Also, these lessons are important for any family WITH a dog that is going to have a baby or adopt a baby. Dogs and babies don’t get along at the snap of a finger. It takes a lot of training for a dog to accept a baby or a child into her home.
How to Teach your Dog to Like Children
When you have a dog, as soon as you adopt, you should ask any friends with children to come and visit. But, it’s your job to supervise the interactions at all times, ensuring the baby or young child is behaving, but so too, is your dog. This is socializing your dog. And, if your dog is having a great time throughout the visits, then she will easily start accepting kids.
Encourage the child to play with your dog, like tossing dog toys and giving her treats when she retrieves them. Also, have the visitor ask your dog to sit, stay, down, and the like. Again, praising and rewards are a must.
You must ensure that the children are well-behaved and friendly so that this becomes a pleasant encounter.
In a situation where you don’t have friends with kids, you’ll have to make due with walking your dog where there are lots of people. Dogs are like magnets to most kids, so it won’t be hard to find a few that would love to play with your dog at the park, for instance.
Give the child a few treats to toss to your dog or to feed her directly. Perhaps have a ball for a child to play fetch with your dog, followed by a treat.
Some dogs are really great with their own human siblings but either are fearful or nervous around other children. Try the above suggestions, but if they don’t work, professional help will be necessary. Also, if your dog is aggressive toward other children, you must seek professional behavior help.

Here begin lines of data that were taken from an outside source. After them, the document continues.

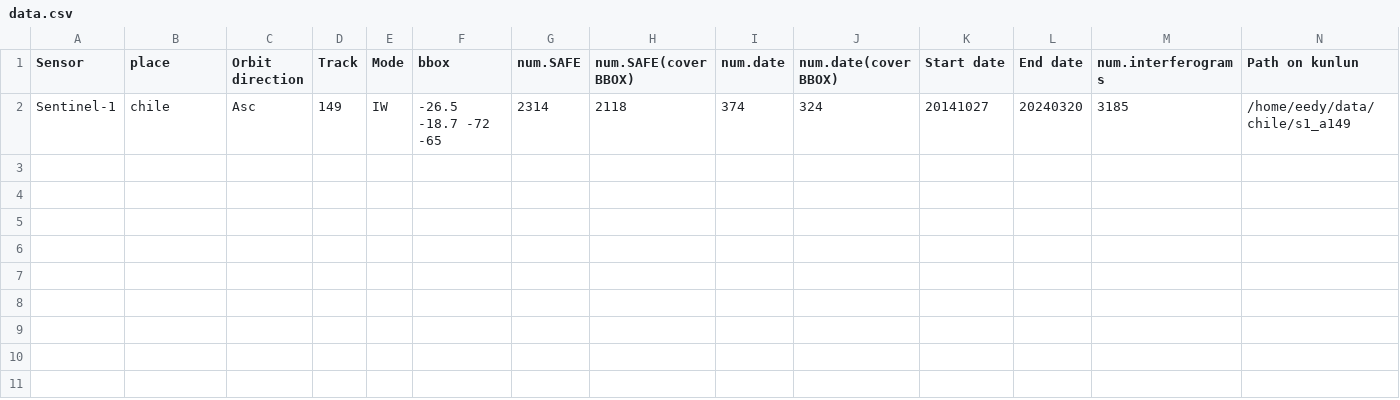
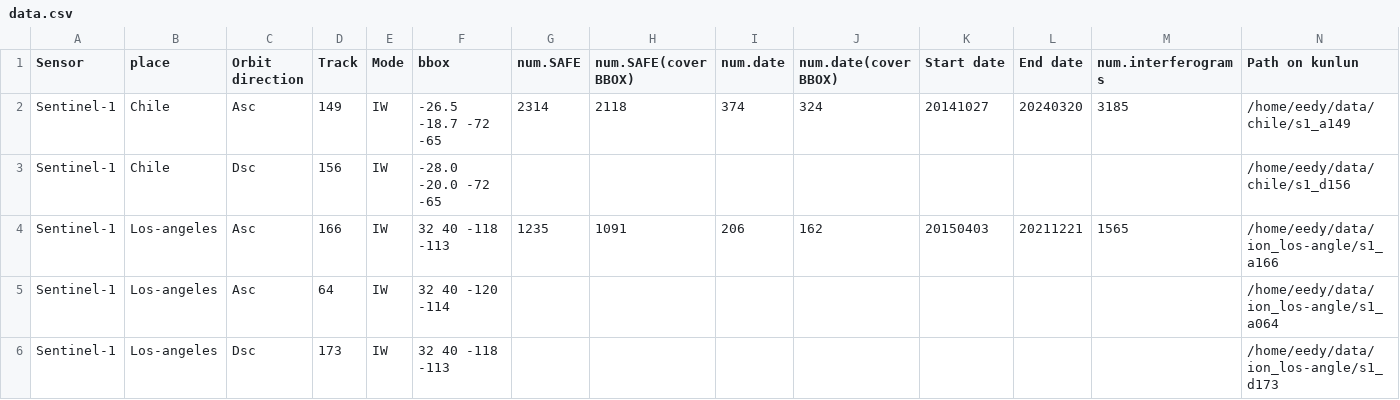
Before and after one commit to eedyyidi/iono-insar, a CSV file: data.csv, drawn as a sheet; the diff names each change by its address in the sheet, - before the commit and + after, or states it on an @@ line.

Commit message:
Update data.csv

```diff
--- a/data.csv
+++ b/data.csv
-B2 (place): chile
+B2 (place): Chile
+row 3: Sentinel-1 | Chile | Dsc | 156 | IW | -28.0 -20.0 -72 -65 |  |  |  |  |  |  |  | /home/eedy/data/chile/s1_d156
+row 4: Sentinel-1 | Los-angeles | Asc | 166 | IW | 32 40 -118 -113 | 1235 | 1091 | 206 | 162 | 20150403 | 20211221 | 1565 | /home/eedy/data/ion_los-angle/s1_a166
+row 5: Sentinel-1 | Los-angeles | Asc | 64 | IW | 32 40 -120 -114 |  |  |  |  |  |  |  | /home/eedy/data/ion_los-angle/s1_a064
+row 6: Sentinel-1 | Los-angeles | Dsc | 173 | IW | 32 40 -118 -113 |  |  |  |  |  |  |  | /home/eedy/data/ion_los-angle/s1_d173
```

Taking the time to learn how to teach your dog to like children will simplify your life and will ensure your children’s social life won’t be affected by the family dog. Learn the process, put in the time, and you’ll get results.